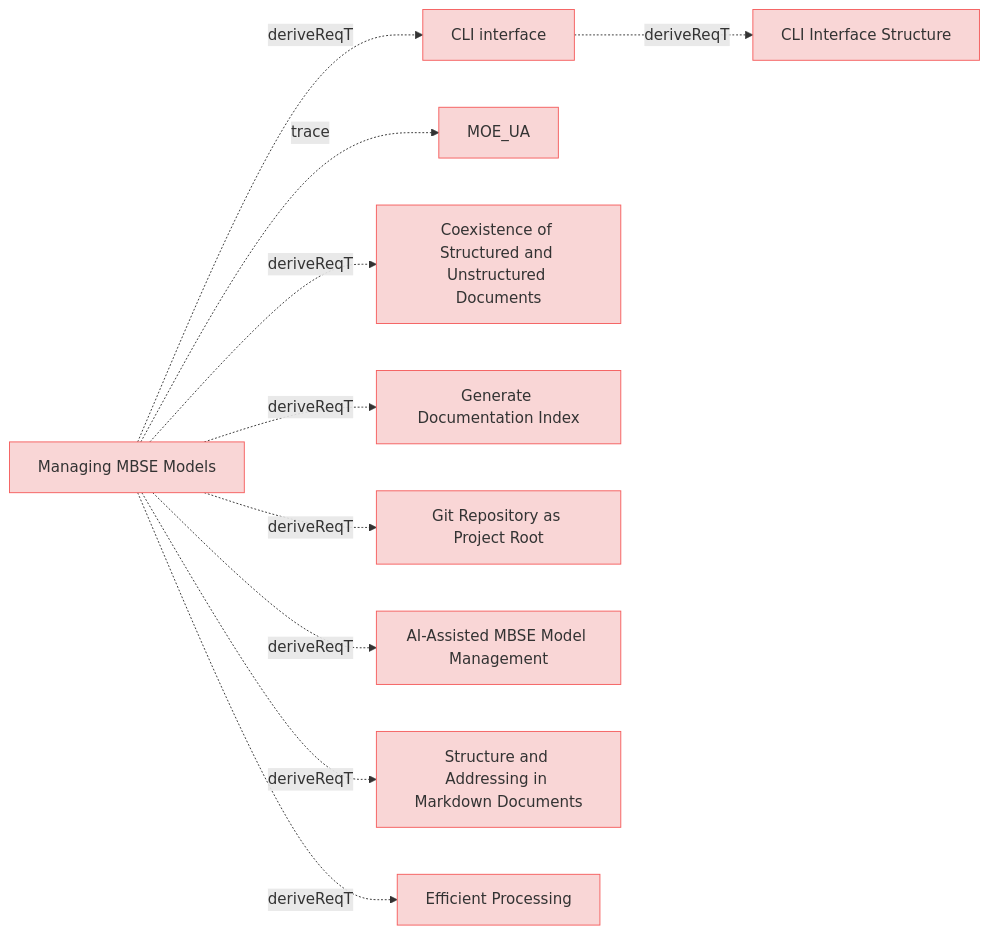
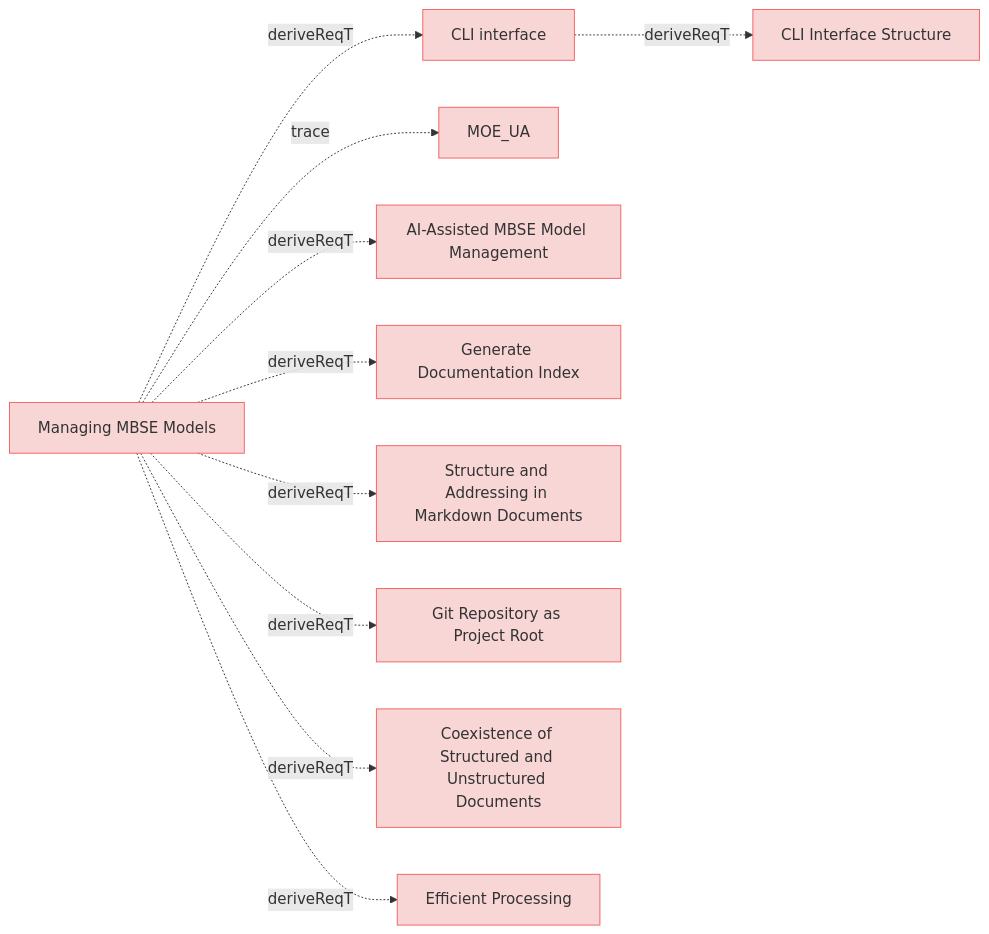
Before and after one commit to reqvire-org/reqvire: the ninth of 9 diagrams in specifications/UserRequirements.md, drawn with Mermaid. The commit also changed other lines of this file and 34 other files, not shown here.

````diff
--- a/specifications/UserRequirements.md
+++ b/specifications/UserRequirements.md
@@ -1039,49 +1039,49 @@
 ```mermaid
 graph LR;
   %% REQVIRE-AUTOGENERATED-DIAGRAM
   %% Graph styling
   classDef requirement fill:#f9d6d6,stroke:#f55f5f,stroke-width:1px;
   classDef verification fill:#d6f9d6,stroke:#5fd75f,stroke-width:1px;
   classDef externalLink fill:#d0e0ff,stroke:#3080ff,stroke-width:1px;
   classDef default fill:#f5f5f5,stroke:#333333,stroke-width:1px;
 
   f28849d46c19af44["CLI interface"];
   class f28849d46c19af44 requirement;
   click f28849d46c19af44 "UserRequirements.md#cli-interface";
   8f22faacdb454b23["CLI Interface Structure"];
   class 8f22faacdb454b23 requirement;
   click 8f22faacdb454b23 "SystemRequirements/Requirements.md#cli-interface-structure";
   f28849d46c19af44 -.->|deriveReqT| 8f22faacdb454b23;
   e61b7c1baa89bfc6["Managing MBSE Models"];
   class e61b7c1baa89bfc6 requirement;
   click e61b7c1baa89bfc6 "UserStories.md#managing-mbse-models";
   2c5f30f14e792200["MOE_UA"];
   class 2c5f30f14e792200 requirement;
   click 2c5f30f14e792200 "MOEs.md#moe_ua";
   e61b7c1baa89bfc6 -.->|trace| 2c5f30f14e792200;
+  cd2d5dab49985ca2["AI-Assisted MBSE Model Management"];
+  class cd2d5dab49985ca2 requirement;
+  click cd2d5dab49985ca2 "UserStories.md#ai-assisted-mbse-model-management";
+  e61b7c1baa89bfc6 -.->|deriveReqT| cd2d5dab49985ca2;
+  c2b6c74b77726ad9["Generate Documentation Index"];
+  class c2b6c74b77726ad9 requirement;
+  click c2b6c74b77726ad9 "UserRequirements.md#generate-documentation-index";
+  e61b7c1baa89bfc6 -.->|deriveReqT| c2b6c74b77726ad9;
+  e61b7c1baa89bfc6 -.->|deriveReqT| f28849d46c19af44;
+  ade67c27bc5d3bbd["Structure and Addressing in Markdown Documents"];
+  class ade67c27bc5d3bbd requirement;
+  click ade67c27bc5d3bbd "SpecificationsRequirements.md#structure-and-addressing-in-markdown-documents";
+  e61b7c1baa89bfc6 -.->|deriveReqT| ade67c27bc5d3bbd;
+  649d72765b13e14f["Git Repository as Project Root"];
+  class 649d72765b13e14f requirement;
+  click 649d72765b13e14f "ManagingMbseModelsRequirements.md#git-repository-as-project-root";
+  e61b7c1baa89bfc6 -.->|deriveReqT| 649d72765b13e14f;
   f0d721424636370e["Coexistence of Structured and Unstructured Documents"];
   class f0d721424636370e requirement;
   click f0d721424636370e "ManagingMbseModelsRequirements.md#coexistence-of-structured-and-unstructured-documents";
   e61b7c1baa89bfc6 -.->|deriveReqT| f0d721424636370e;
-  c2b6c74b77726ad9["Generate Documentation Index"];
-  class c2b6c74b77726ad9 requirement;
-  click c2b6c74b77726ad9 "UserRequirements.md#generate-documentation-index";
-  e61b7c1baa89bfc6 -.->|deriveReqT| c2b6c74b77726ad9;
-  649d72765b13e14f["Git Repository as Project Root"];
-  class 649d72765b13e14f requirement;
-  click 649d72765b13e14f "ManagingMbseModelsRequirements.md#git-repository-as-project-root";
-  e61b7c1baa89bfc6 -.->|deriveReqT| 649d72765b13e14f;
-  cd2d5dab49985ca2["AI-Assisted MBSE Model Management"];
-  class cd2d5dab49985ca2 requirement;
-  click cd2d5dab49985ca2 "UserStories.md#ai-assisted-mbse-model-management";
-  e61b7c1baa89bfc6 -.->|deriveReqT| cd2d5dab49985ca2;
-  ade67c27bc5d3bbd["Structure and Addressing in Markdown Documents"];
-  class ade67c27bc5d3bbd requirement;
-  click ade67c27bc5d3bbd "SpecificationsRequirements.md#structure-and-addressing-in-markdown-documents";
-  e61b7c1baa89bfc6 -.->|deriveReqT| ade67c27bc5d3bbd;
   d193d11c43776bec["Efficient Processing"];
   class d193d11c43776bec requirement;
   click d193d11c43776bec "ManagingMbseModelsRequirements.md#efficient-processing";
   e61b7c1baa89bfc6 -.->|deriveReqT| d193d11c43776bec;
-  e61b7c1baa89bfc6 -.->|deriveReqT| f28849d46c19af44;
 ```
````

================

### EXERCISE AIM
Some lines in the material contain "UserRequirements". Show all of them.

### RESULT OF THE EXERCISE
Before and after one commit to reqvire-org/reqvire: the ninth of 9 diagrams in specifications/UserRequirements.md, drawn with Mermaid. The commit also changed other lines of this file and 34 other files, not shown here.
--- a/specifications/UserRequirements.md
+++ b/specifications/UserRequirements.md
   click f28849d46c19af44 "UserRequirements.md#cli-interface";
+  click c2b6c74b77726ad9 "UserRequirements.md#generate-documentation-index";
-  click c2b6c74b77726ad9 "UserRequirements.md#generate-documentation-index";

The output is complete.